Health

Hospital discharge

Good practice means that carers are identified as soon as it has become clear that the cared for person entering hospital will need ongoing support on discharge. This will enable proper arrangements to be made to consult and involve the carers or potential carers on discharge.

Carers have a legal right to a carer’s assessment. Carers should understand that they have a choice about caring and do not have to accept the responsibility. With the patient, they should be involved in drawing up a plan in preparation for the patient’s discharge and receive a written copy of the plan before discharge.

Carers should also:

  • be given information about the treatment and condition of the patient. This should include the medication being used and its possible side effects
  • have an occupational therapist visit, if special equipment or adaptations are needed
  • be given help and have sufficient time to visit potential care homes, if the patient is unable to be cared for at home
  • be given at least 24 hours notice prior to the person coming home from hospital

In addition, services to support the carer and the patient should be in place before the patient is discharged, including home care. In England services are provided free of charge for a 6 week period after discharge.

Primary Care

Primary Care also have a duty to identify carers and keep a register. Carers are entitled to services such as free flu jabs and may need to be contacted to attend clinics so keeping a register is essential. GPs also get additional payment for the support they offer carers.

Good practice examples

Local Solutions’ Carers Project provides an outreach service for carers, in partnership with the Royal Liverpool and Broadgreen University Hospital Trust (RLBUHT).

The Home from Hospital service offers:

  • co-ordinated support services
  • accessing benefits
  • shopping
  • attending hospital appointments
  • respite care
  • signposting to other agencies

The Home from Hospital outreach worker acts as an advocate for carers, liaising with statutory and voluntary agencies to ensure access to services. The worker also provides support on a one-to-one basis or by telephone.
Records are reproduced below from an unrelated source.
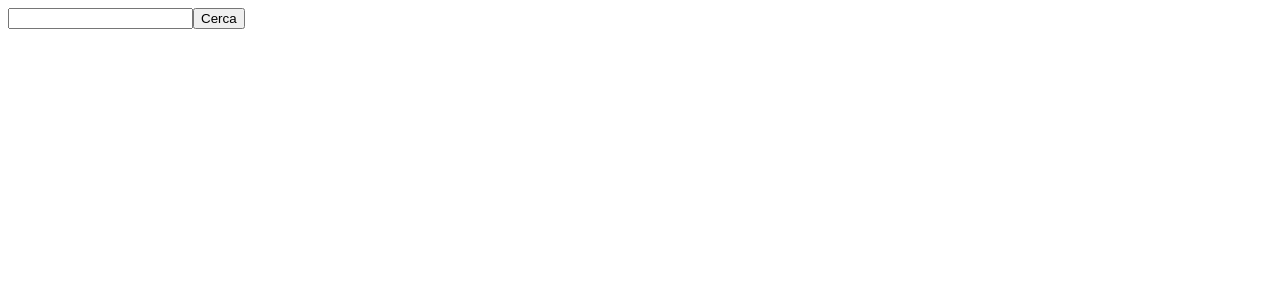
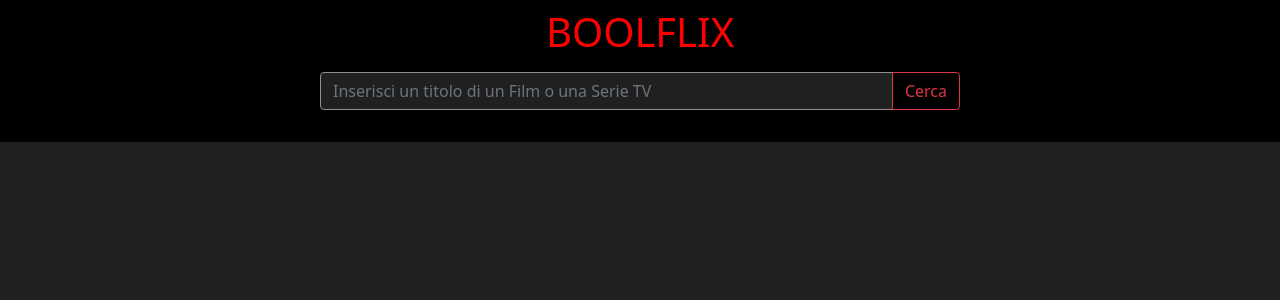
Before and after one commit to marcoche88/vue-boolflix, a Vue app: page / in a window 1280 px wide. Shown: the top 300 px of the page. Built offline with nearby package versions, Linux system fonts and the light colour scheme.

Commit message:
start milestone 4

```diff
--- a/package.json
+++ b/package.json
@@ -9,6 +9,7 @@
   },
   "dependencies": {
     "axios": "^0.21.4",
+    "bootstrap": "^5.1.1",
     "core-js": "^3.6.5",
     "vue": "^2.6.11"
   },
--- a/src/App.vue
+++ b/src/App.vue
@@ -1,7 +1,14 @@
 <template>
   <div id="app">
     <header>
-      <Search @searchMovies="searchResultsMovies" @searchTV="searchResultsTV" />
+      <div class="logo text-center text-uppercase p-2">
+        <h1>Boolflix</h1>
+      </div>
+      <Search
+        @search="search"
+        placeholder="Inserisci un titolo di un Film o una Serie TV"
+        class="pb-3"
+      />
     </header>
     <main>
       <Contents :searchTot="searchTot" />
@@ -10,6 +17,7 @@
 </template>
 
 <script>
+import axios from "axios";
 import Search from "./components/Search.vue";
 import Contents from "./components/Contents.vue";
 
@@ -21,28 +29,65 @@ export default {
   },
   data() {
     return {
-      searchResMovies: [],
-      searchResTV: [],
+      movies: [],
+      series: [],
+      key: "f7a805106989177ca0d6da798b3fd1eb",
+      lang: "it-IT",
     };
   },
   computed: {
     searchTot() {
-      return [...this.searchResMovies, ...this.searchResTV];
+      return [...this.movies, ...this.series];
     },
   },
   methods: {
-    searchResultsMovies(arr) {
-      this.searchResMovies = arr;
-    },
-    searchResultsTV(arr) {
-      this.searchResTV = arr;
+    search(query) {
+      if (!query) {
+        this.movies = [];
+        this.series = [];
+        return;
+      }
+
+      const params = {
+        params: {
+          api_key: this.key,
+          language: this.lang,
+          query,
+        },
+      };
+
+      axios
+        .get("https://api.themoviedb.org/3/search/movie", params)
+        .then((res) => {
+          this.movies = res.data.results;
+        })
+        .catch((err) => {
+          console.log(err);
+        });
+      axios
+        .get("https://api.themoviedb.org/3/search/tv", params)
+        .then((res) => {
+          this.series = res.data.results;
+        })
+        .catch((err) => {
+          console.log(err);
+        });
     },
   },
 };
 </script>
 
 <style lang="scss">
+@import "./scss/style.scss";
+
 body {
-  font-family: sans-serif;
+  background-color: #202020;
+}
+
+header {
+  background-color: black;
+  h1 {
+    color: red;
+  }
 }
 </style>
--- a/src/components/Card.vue
+++ b/src/components/Card.vue
@@ -1,20 +1,19 @@
 <template>
-  <li class="card">
-    <ul>
-      <li>
+  <div class="card position-relative mx-3">
     <img
-          class="poster"
+      class="poster card-img-top position-absolute"
       v-if="cardItem.poster_path"
       :src="uriPoster + cardItem.poster_path"
       :alt="cardItem.title || cardItem.name"
     />
     <img
-          class="poster"
+      class="poster card-img-top position-absolute"
       v-else
       src="../assets/img/poster-placeholder.png"
       alt="no poster"
     />
-      </li>
+    <div class="card-body">
+      <ul class="p-0">
         <li><strong>Titolo:</strong> {{ cardItem.title || cardItem.name }}</li>
         <li>
           <strong>Titolo originale:</strong>
@@ -28,15 +27,30 @@
             :alt="cardItem.original_language"
             class="flag"
           />
-        <span class="no-flag" v-else>{{ cardItem.original_language }}</span>
+          <span class="text-uppercase" v-else>{{
+            cardItem.original_language
+          }}</span>
+        </li>
+        <li>
+          <strong>Descrizione: </strong>
+          <span>{{ cardItem.overview }}</span>
         </li>
         <li>
           <strong>Voto:</strong>
-        <i v-for="num in newVote" :key="10 + num" class="fas fa-star"></i>
-        <i v-for="num in 5 - newVote" :key="num" class="far fa-star"></i>
+          <i
+            v-for="(num, index) in newVote"
+            :key="num + '-' + index"
+            class="fas fa-star red-star"
+          ></i>
+          <i
+            v-for="num in 5 - newVote"
+            :key="num"
+            class="fas fa-star white-star"
+          ></i>
         </li>
       </ul>
-  </li>
+    </div>
+  </div>
 </template>
 
 <script>
@@ -66,22 +80,35 @@ export default {
 
 <style scoped lang="scss">
 .card {
-  margin: 40px 0;
+  border: none;
+  background-color: transparent;
 }
 
-ul li {
-  list-style-type: none;
+.poster {
+  z-index: -1;
 }
 
-img.poster {
-  width: 100px;
+.card-body {
+  overflow-y: auto;
+  ul {
+    color: white;
+    list-style-type: none;
+    strong {
+      color: red;
+    }
+  }
 }
 
 img.flag {
-  width: 20px;
+  width: 25px;
+  vertical-align: middle;
 }
 
-.no-flag {
-  text-transform: uppercase;
+.red-star {
+  color: red;
+}
+
+.white-star {
+  color: white;
 }
 </style>
--- a/src/components/Contents.vue
+++ b/src/components/Contents.vue
@@ -1,8 +1,14 @@
 <template>
-  <section class="contents">
-    <ol>
-      <Card v-for="result in searchTot" :key="result.id" :cardItem="result" />
-    </ol>
+  <section class="contents container">
+    <div class="row">
+      <div
+        class="col-xs-12 col-sm-6 col-md-4 col-lg-3 gy-5 h-300 overflow-hidden"
+        v-for="result in searchTot"
+        :key="result.id"
+      >
+        <Card :cardItem="result" />
+      </div>
+    </div>
   </section>
 </template>
 
@@ -21,4 +27,7 @@ export default {
 </script>
 
 <style scoped lang="scss">
+.h-300 {
+  height: 350px;
+}
 </style>
--- a/src/components/Search.vue
+++ b/src/components/Search.vue
@@ -1,53 +1,43 @@
 <template>
   <div class="search-bar">
-    <input type="text" v-model.trim="searchText" @keyup.enter="search" />
-    <button type="button" @click="search">Cerca</button>
+    <div class="input-group mb-3 w-50 m-auto">
+      <input
+        type="text"
+        class="form-control"
+        :placeholder="placeholder"
+        v-model.trim="searchText"
+        @keyup.enter="search"
+      />
+      <button class="btn btn-outline-danger" type="button" @click="search">
+        Cerca
+      </button>
+    </div>
   </div>
 </template>
 
 <script>
-import axios from "axios";
-
 export default {
   name: "Search",
   data() {
     return {
       searchText: "",
-      searchResMovies: [],
-      searchResTV: [],
-      key: "f7a805106989177ca0d6da798b3fd1eb",
-      lang: "it-IT",
     };
+  },
+  props: {
+    placeholder: String,
   },
   methods: {
     search() {
-      if (!this.searchText) return;
-      axios
-        .get(
-          `https://api.themoviedb.org/3/search/movie?api_key=${this.key}&query=${this.searchText}&language=${this.lang}`
-        )
-        .then((res) => {
-          this.searchResMovies = res.data.results;
-          this.$emit("searchMovies", this.searchResMovies);
-        })
-        .catch((err) => {
-          console.log(err);
-        });
-      axios
-        .get(
-          `https://api.themoviedb.org/3/search/tv?api_key=${this.key}&query=${this.searchText}&language=${this.lang}`
-        )
-        .then((res) => {
-          this.searchResTV = res.data.results;
-          this.$emit("searchTV", this.searchResTV);
-        })
-        .catch((err) => {
-          console.log(err);
-        });
+      this.$emit("search", this.searchText);
+      this.searchText = "";
     },
   },
 };
 </script>
 
 <style scoped lang="scss">
+input {
+  background-color: #202020;
+  border-color: rgb(144, 144, 144);
+}
 </style>
--- /dev/null
+++ b/src/scss/style.scss
@@ -0,0 +1 @@
+@import "~bootstrap/scss/bootstrap";
```
Also changed, not shown: 5 other files (tests, documents, lock files or other folders). Lines whose indentation alone changed are shown as unchanged.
Further information and good practice examples are available in our section for health professionals working with carers.